We need to keep this in mind as countries, businesses and investors now rush forward to present their new so-called “ambitious” climate targets and commitments. The longer we avoid this uncomfortable truth, and the longer we pretend we can solve the climate - and ecological emergency - without treating it like a crisis — the more precious time we will lose. And this is time we do not have.
What’s the World Economic Forum doing about climate change?
Climate change poses an urgent threat demanding decisive action. Communities around the world are already experiencing increased climate impacts, from droughts to floods to rising seas. The World Economic Forum's Global Risks Report continues to rank these environmental threats at the top of the list.
To limit global temperature rise to well below 2°C and as close as possible to 1.5°C above pre-industrial levels, it is essential that businesses, policy-makers, and civil society advance comprehensive near- and long-term climate actions in line with the goals of the Paris Agreement on climate change.
The World Economic Forum's Climate Initiative supports the scaling and acceleration of global climate action through public and private-sector collaboration. The Initiative works across several workstreams to develop and implement inclusive and ambitious solutions.
This includes the Alliance of CEO Climate Leaders, a global network of business leaders from various industries developing cost-effective solutions to transitioning to a low-carbon, climate-resilient economy. CEOs use their position and influence with policy-makers and corporate partners to accelerate the transition and realize the economic benefits of delivering a safer climate.
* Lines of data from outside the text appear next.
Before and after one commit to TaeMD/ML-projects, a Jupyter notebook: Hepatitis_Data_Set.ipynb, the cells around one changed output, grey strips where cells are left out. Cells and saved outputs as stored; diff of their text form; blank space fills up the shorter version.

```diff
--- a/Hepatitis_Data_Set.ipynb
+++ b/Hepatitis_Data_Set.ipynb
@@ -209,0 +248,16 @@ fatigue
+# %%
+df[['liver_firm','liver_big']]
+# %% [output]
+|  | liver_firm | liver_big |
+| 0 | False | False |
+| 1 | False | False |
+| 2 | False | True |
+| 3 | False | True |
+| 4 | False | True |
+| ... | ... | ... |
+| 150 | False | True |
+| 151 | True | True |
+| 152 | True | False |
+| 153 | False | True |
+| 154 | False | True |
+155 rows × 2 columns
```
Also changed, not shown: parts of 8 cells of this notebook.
Contact us to get involved.
Today, we hear leaders and nations all over the world speak of an “existential climate emergency”. But instead of taking the immediate action you would in any emergency, they set up vague, insufficient, hypothetical targets way into the future, like “net-zero 2050”. Targets based on loopholes and incomplete numbers. Targets that equal surrender. It’s like waking up in the middle of the night, seeing your house on fire, then deciding to wait 10, 20 or 30 years before you call the fire department while labeling those trying to wake people up alarmists.
We understand that the world is very complex and that change doesn’t happen overnight. But you’ve now had more than three decades of bla bla bla. How many more do you need? Because when it comes to facing the climate and ecological emergency, the world is still in a state of complete denial. The justice for the most affected people in the most affected areas is being systematically denied.
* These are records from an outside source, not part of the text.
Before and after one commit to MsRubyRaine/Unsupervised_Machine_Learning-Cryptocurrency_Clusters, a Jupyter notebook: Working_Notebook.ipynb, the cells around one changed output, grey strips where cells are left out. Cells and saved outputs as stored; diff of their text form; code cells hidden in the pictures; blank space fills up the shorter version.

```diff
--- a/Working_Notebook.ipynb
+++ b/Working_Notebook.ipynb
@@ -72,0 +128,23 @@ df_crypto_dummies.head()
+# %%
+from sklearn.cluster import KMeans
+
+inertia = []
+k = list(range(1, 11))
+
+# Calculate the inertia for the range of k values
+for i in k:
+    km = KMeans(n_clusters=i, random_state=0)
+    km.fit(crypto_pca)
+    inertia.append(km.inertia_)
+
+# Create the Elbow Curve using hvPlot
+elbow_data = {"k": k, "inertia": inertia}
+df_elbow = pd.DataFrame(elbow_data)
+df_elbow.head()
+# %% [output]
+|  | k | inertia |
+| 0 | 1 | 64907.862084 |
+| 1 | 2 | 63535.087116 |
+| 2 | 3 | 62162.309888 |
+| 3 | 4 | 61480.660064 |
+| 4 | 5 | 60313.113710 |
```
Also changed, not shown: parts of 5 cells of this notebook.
Even though we welcome every single climate initiative, the proposals being presented and discussed today are very far from being enough. And the time for “small steps in the right direction” is long gone. If we are to have at least a small chance of avoiding the worst consequences of the climate and ecological crisis, this needs to change.
Because you still say one thing, and then do the complete opposite. You speak of saving nature, while locking in policies of further destruction for decades to come.
You promise to not let future generations down, while creating new loopholes, failing to connect the dots, building your so called ”pledges” on the cheating tactics that got us into this mess in the first place. If the commitments of lowering all our emissions by 70, 68 or even 55 percent by 2030 actually meant they aim to reduce them by those figures then that would be a great start. But that is unfortunately not the case.
And since the level of public awareness continues to be so low our leaders can still get away with almost anything. No one is held accountable. It’s like a game. Whoever is best at packaging and selling their message wins.
As it is now, we can have as many summits and meetings as we want, but unless we treat the climate and ecological crisis like a crisis, no sufficient changes will be achieved. What we need — to begin with — is to implement annual binding carbon budgets based on the current best available science.
Right now more than ever we are desperate for hope. But what is hope? For me hope is not more empty assurances that everything will be alright, that things are being taken care of and we do not need to worry.
For me, hope is the feeling that keeps you going, even though all odds may be against you. For me hope comes from action not just words. For me, hope is telling it like it is. No matter how difficult or uncomfortable that may be.
And again, I’m not here to tell you what to do. After all, safeguarding the future living conditions and preserving life on earth as we know it is voluntary. The choice is yours to make.
But I can assure you this. You can't negotiate with physics. And your children and grandchildren will hold you accountable for the choices that you make. How's that for a deal?